## EXERCISE AIM
Write out all of the records exactly once more and skip the images.

── DATA TO PROCESS ──

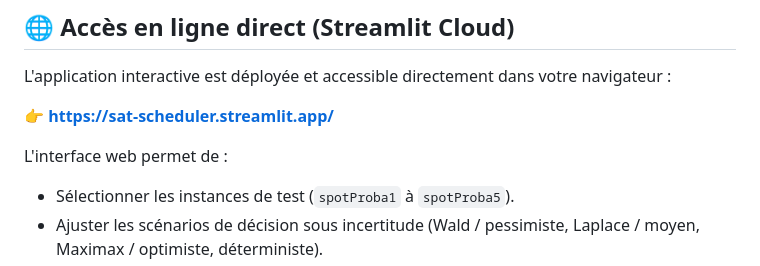
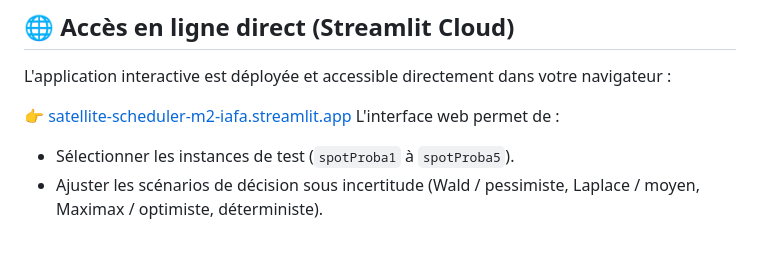
Before and after one commit to Haleckse/satellite-scheduler, a Markdown page: README.md, the part around the change. GitHub-like rendering; blank space fills up the shorter version.

Commit message:
Change deployment link in README
Updated the link to the deployed application in the README.

```diff
--- a/README.md
+++ b/README.md
@@ -10,8 +10,7 @@ Le problème modélise la sélection d'acquisitions mono et stéréo, l'affectat
 
 L'application interactive est déployée et accessible directement dans votre navigateur :
 
-👉 **[https://sat-scheduler.streamlit.app/](https://sat-scheduler.streamlit.app/)**
-
+👉 [satellite-scheduler-m2-iafa.streamlit.app](https://satellite-scheduler-m2-iafa.streamlit.app/)
 L'interface web permet de :
 - Sélectionner les instances de test (`spotProba1` à `spotProba5`).
 - Ajuster les scénarios de décision sous incertitude (Wald / pessimiste, Laplace / moyen, Maximax / optimiste, déterministe).
```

───

## ANSWER
Before and after one commit to Haleckse/satellite-scheduler, a Markdown page: README.md, the part around the change. GitHub-like rendering; blank space fills up the shorter version.

Commit message:
Change deployment link in README
Updated the link to the deployed application in the README.

```diff
--- a/README.md
+++ b/README.md
@@ -10,8 +10,7 @@ Le problème modélise la sélection d'acquisitions mono et stéréo, l'affectat
 
 L'application interactive est déployée et accessible directement dans votre navigateur :
 
-👉 **[https://sat-scheduler.streamlit.app/](https://sat-scheduler.streamlit.app/)**
-
+👉 [satellite-scheduler-m2-iafa.streamlit.app](https://satellite-scheduler-m2-iafa.streamlit.app/)
 L'interface web permet de :
 - Sélectionner les instances de test (`spotProba1` à `spotProba5`).
 - Ajuster les scénarios de décision sous incertitude (Wald / pessimiste, Laplace / moyen, Maximax / optimiste, déterministe).
```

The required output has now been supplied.